But the feast days are the catalog of Catholic history, of Christian history, and it behooves us to ensure we remember them. Today is a perfect example. Today is the feast of a building. Yep, a building, not a saint. The Lateran Basilica is officially named the St. John Lateran, dedicated to John the Baptist and John the Evangelist, and called “Lateran” because it was built on the property of the Laterani palace. The property was donated by the Emperor Constantine, the first Christian emperor, so in a way this feast celebrates our religious freedom. The basilica was dedicated November 9, 324. St. John Lateran is the official cathedral of the popes, not, as is commonly believed, St. Peter’s.
Those who design the lectionary planned it so that all three readings address the temple in some way. This Sunday we kick off our Sunday family lectionary reflections.
Reading 21 COR 3:9C-11, 16-17
Brothers and sisters:
You are God’s building.

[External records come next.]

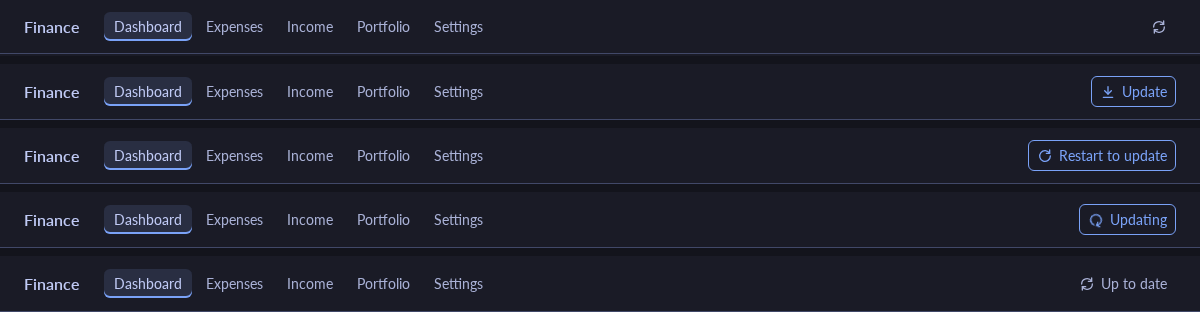
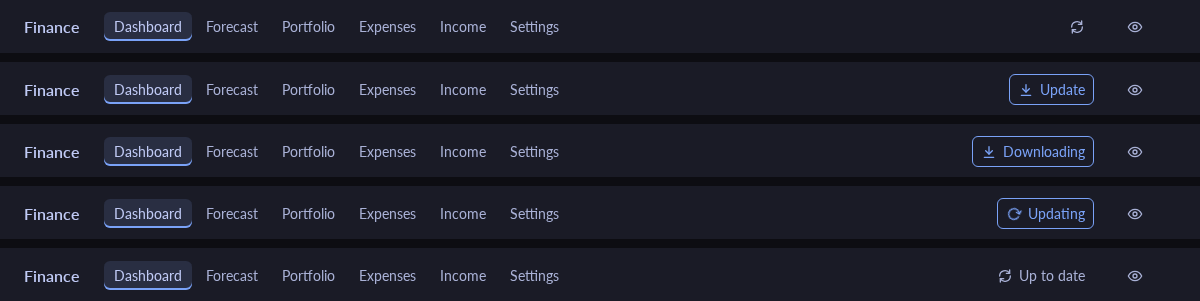
Show the one-click update in the README's button states

diff --git a/README.md b/README.md
@@ -46,7 +46,7 @@ the restart (local changes in the checkout, for example), the button says
 the changes first; the release notes on GitHub list them. Updates never touch
 the data.
 
-![The update button: check, Update, Restart to update, Updating, Up to date](docs/update.png)
+![The update button: check, Update, Downloading, Updating, Up to date](docs/update.png)
 
 Settings › General › Updates chooses which updates the button offers. **Stable**, the
 default, offers releases. **Preview** offers every change on `main` as soon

According to the grace of God given to me,
like a wise master builder I laid a foundation,
and another is building upon it.
But each one must be careful how he builds upon it,

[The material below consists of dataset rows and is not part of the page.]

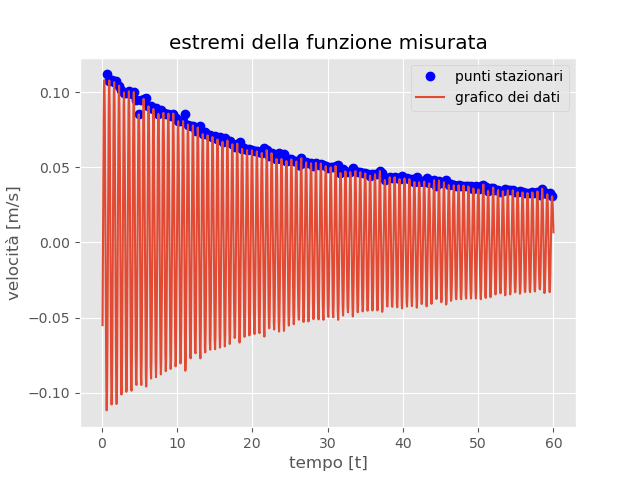
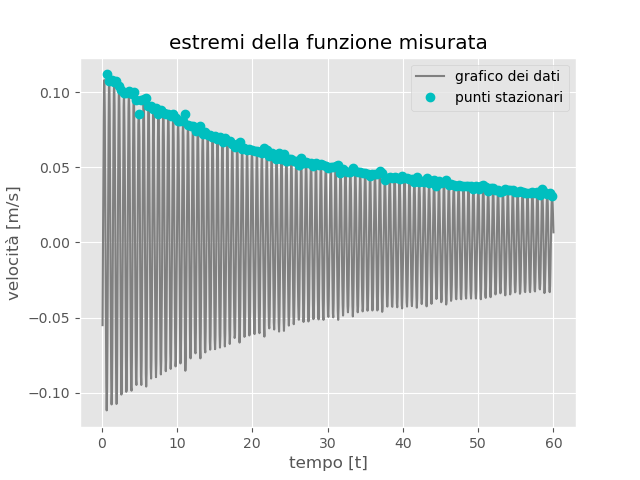
grafica migliorata e dati controllati

Changed region(s): [[0.1562, 0.125, 0.875, 0.8438], [0.6562, 0.125, 0.875, 0.2188]]

diff --git a/generazioneFileProva/plotter.py b/generazioneFileProva/plotter.py
@@ -22,8 +22,8 @@ def stampa(punti, grafico, file):
     #inizio grafica
     fig=plt.figure()
     plt.style.use('ggplot')
-    plt.plot( at, av,'bo',label='punti stazionari')
-    plt.plot(bt,bv, label='grafico dei dati')
+    plt.plot(bt,bv,'gray', label='grafico dei dati')
+    plt.plot( at, av,'co',label='punti stazionari')
     #setto il titolo degli assi
     plt.xlabel('tempo [t]')
     if len(file)>17:
@@ -34,7 +34,7 @@ def stampa(punti, grafico, file):
         deb.write(file+' inserità label velocità\n')
     plt.title('estremi della funzione misurata')
     plt.legend()
-    plt.show()
+    #plt.show()
     #salvataggio dei dati
     if os.name=='nt':
         fig.savefig("outputGrafici\\"+file+".png")

diff --git a/generazioneFileProva/plottingDef.py b/generazioneFileProva/plottingDef.py
@@ -1,6 +1,6 @@
 import matplotlib.pyplot as plt 
 import numpy as np
-import math as mt
+#import math as mt
 
 a=np.linspace(0.0,3.0,150)
 omegaNat=1.53*2*np.pi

for no one can lay a foundation other than the one that is there,
namely, Jesus Christ.
Do you not know that you are the temple of God,

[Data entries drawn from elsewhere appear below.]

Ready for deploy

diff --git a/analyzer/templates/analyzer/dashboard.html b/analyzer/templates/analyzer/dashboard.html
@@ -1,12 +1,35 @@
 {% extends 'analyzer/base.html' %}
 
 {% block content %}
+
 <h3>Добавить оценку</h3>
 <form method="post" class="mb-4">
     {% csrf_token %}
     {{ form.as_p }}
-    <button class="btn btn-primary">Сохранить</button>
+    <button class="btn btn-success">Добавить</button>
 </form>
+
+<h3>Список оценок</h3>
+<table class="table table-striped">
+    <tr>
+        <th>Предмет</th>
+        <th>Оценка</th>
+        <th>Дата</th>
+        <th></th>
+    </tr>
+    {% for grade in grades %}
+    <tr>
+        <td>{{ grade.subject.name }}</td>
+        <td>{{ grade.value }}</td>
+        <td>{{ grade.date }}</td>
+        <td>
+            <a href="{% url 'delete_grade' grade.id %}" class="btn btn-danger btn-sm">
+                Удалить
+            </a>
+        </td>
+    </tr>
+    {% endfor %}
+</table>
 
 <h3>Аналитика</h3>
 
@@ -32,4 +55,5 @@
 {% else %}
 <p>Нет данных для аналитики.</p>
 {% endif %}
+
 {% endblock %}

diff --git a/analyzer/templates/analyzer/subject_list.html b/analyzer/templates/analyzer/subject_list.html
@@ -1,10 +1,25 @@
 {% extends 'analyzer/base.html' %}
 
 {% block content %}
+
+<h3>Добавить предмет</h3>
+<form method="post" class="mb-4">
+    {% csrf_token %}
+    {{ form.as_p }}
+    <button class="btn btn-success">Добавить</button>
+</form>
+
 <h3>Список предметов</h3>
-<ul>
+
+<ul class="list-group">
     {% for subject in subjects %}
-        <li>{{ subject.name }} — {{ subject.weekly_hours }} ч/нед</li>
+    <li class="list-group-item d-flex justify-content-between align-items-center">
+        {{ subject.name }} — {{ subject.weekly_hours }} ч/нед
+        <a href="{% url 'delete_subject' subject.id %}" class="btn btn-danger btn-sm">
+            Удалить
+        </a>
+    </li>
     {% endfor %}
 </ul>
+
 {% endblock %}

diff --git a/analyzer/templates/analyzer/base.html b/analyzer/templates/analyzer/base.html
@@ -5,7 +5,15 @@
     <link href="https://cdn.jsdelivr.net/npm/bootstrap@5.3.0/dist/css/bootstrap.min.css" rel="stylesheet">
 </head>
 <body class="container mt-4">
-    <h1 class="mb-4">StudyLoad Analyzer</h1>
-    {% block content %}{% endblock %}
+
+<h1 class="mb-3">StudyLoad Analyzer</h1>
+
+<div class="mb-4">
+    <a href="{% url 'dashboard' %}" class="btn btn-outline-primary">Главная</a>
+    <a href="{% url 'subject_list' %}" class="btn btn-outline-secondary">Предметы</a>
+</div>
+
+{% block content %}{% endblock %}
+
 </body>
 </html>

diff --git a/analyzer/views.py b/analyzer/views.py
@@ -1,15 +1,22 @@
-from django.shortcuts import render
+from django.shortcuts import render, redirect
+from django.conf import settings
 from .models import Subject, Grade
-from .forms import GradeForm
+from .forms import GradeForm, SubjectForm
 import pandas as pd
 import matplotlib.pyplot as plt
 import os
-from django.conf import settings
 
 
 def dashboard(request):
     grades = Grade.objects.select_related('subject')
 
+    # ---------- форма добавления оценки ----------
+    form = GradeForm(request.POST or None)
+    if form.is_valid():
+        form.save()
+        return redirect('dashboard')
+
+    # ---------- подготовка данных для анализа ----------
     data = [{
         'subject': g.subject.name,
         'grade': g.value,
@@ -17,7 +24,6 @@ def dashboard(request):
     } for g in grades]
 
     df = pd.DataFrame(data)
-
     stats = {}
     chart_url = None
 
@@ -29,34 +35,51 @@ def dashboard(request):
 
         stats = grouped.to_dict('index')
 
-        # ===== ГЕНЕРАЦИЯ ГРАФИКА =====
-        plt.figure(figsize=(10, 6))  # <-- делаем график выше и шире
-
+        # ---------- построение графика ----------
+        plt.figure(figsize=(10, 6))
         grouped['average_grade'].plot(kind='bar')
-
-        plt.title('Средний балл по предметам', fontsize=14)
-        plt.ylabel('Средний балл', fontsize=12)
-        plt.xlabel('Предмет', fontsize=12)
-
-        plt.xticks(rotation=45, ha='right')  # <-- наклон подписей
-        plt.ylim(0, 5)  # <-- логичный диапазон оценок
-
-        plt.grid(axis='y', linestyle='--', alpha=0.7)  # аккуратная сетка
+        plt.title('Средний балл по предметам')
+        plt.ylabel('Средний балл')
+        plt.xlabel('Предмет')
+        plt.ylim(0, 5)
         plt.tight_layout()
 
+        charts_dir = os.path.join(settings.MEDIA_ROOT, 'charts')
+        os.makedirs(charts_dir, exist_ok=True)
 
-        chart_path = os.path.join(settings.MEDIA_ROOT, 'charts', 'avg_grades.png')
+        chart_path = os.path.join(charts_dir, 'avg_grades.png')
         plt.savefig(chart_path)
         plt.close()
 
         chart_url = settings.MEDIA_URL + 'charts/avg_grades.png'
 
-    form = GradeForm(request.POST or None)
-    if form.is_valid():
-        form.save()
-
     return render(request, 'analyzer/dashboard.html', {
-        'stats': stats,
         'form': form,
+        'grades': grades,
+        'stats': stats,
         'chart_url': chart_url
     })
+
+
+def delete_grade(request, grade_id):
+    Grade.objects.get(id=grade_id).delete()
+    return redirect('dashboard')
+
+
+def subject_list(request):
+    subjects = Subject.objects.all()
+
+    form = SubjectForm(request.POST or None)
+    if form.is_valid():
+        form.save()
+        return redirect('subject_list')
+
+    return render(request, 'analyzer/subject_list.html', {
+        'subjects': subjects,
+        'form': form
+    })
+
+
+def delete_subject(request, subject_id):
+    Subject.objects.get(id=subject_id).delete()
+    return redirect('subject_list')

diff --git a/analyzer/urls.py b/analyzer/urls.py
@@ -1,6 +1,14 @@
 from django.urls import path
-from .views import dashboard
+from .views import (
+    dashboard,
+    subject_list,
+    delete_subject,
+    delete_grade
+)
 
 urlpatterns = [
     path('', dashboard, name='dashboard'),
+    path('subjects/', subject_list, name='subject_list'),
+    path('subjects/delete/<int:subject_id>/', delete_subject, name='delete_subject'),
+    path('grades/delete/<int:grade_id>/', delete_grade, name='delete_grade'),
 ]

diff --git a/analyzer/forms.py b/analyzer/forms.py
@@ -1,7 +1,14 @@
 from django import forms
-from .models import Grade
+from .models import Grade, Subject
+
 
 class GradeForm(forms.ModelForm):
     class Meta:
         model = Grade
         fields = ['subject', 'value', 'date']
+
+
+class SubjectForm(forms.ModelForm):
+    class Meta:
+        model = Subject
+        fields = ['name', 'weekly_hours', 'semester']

and that the Spirit of God dwells in you?
If anyone destroys God’s temple,
God will destroy that person;
for the temple of God, which you are, is holy.
I like this reading, because it’s like the punch line, the final reveal – WE are the temple of God. As Father Bryan said in his homily today, the building is the external representation of the church: our stewardship, our faith, our history. But we are the dwelling place of the Spirit.
Paul was the first teacher to the Corinthians and as such the “master builder.” Lacking Paul’s direct presence on a daily basis, they had to rely on other teachers, as we do now. When Paul says “and another is building upon it” he is talking about the leaders among the Corinthians adding to the teaching he provided. Gordon remarked that the Corinthians had far less to go on than we do, they didn’t even have the written Gospels, and yet we still aren’t sure we have it right. As a family we talked about what we do to build up our spiritual home, how we use the Bible, and how we choose our teachers. Not everyone is a qualified builder.
To celebrate the day, we ate Simnel Cake in honor of Mothering Sunday. I thought Mothering Sunday was about youth coming home from their first service at the large homes and farms of the rich, but evidently some believe it’s the Sunday that mass is celebrated at the cathedral, or “mother” church. Anyway, the Simnel cake recipe I had makes something of a sweet biscuit and is reminiscent of the bricks used to build the church. How appropriate, heh, heh.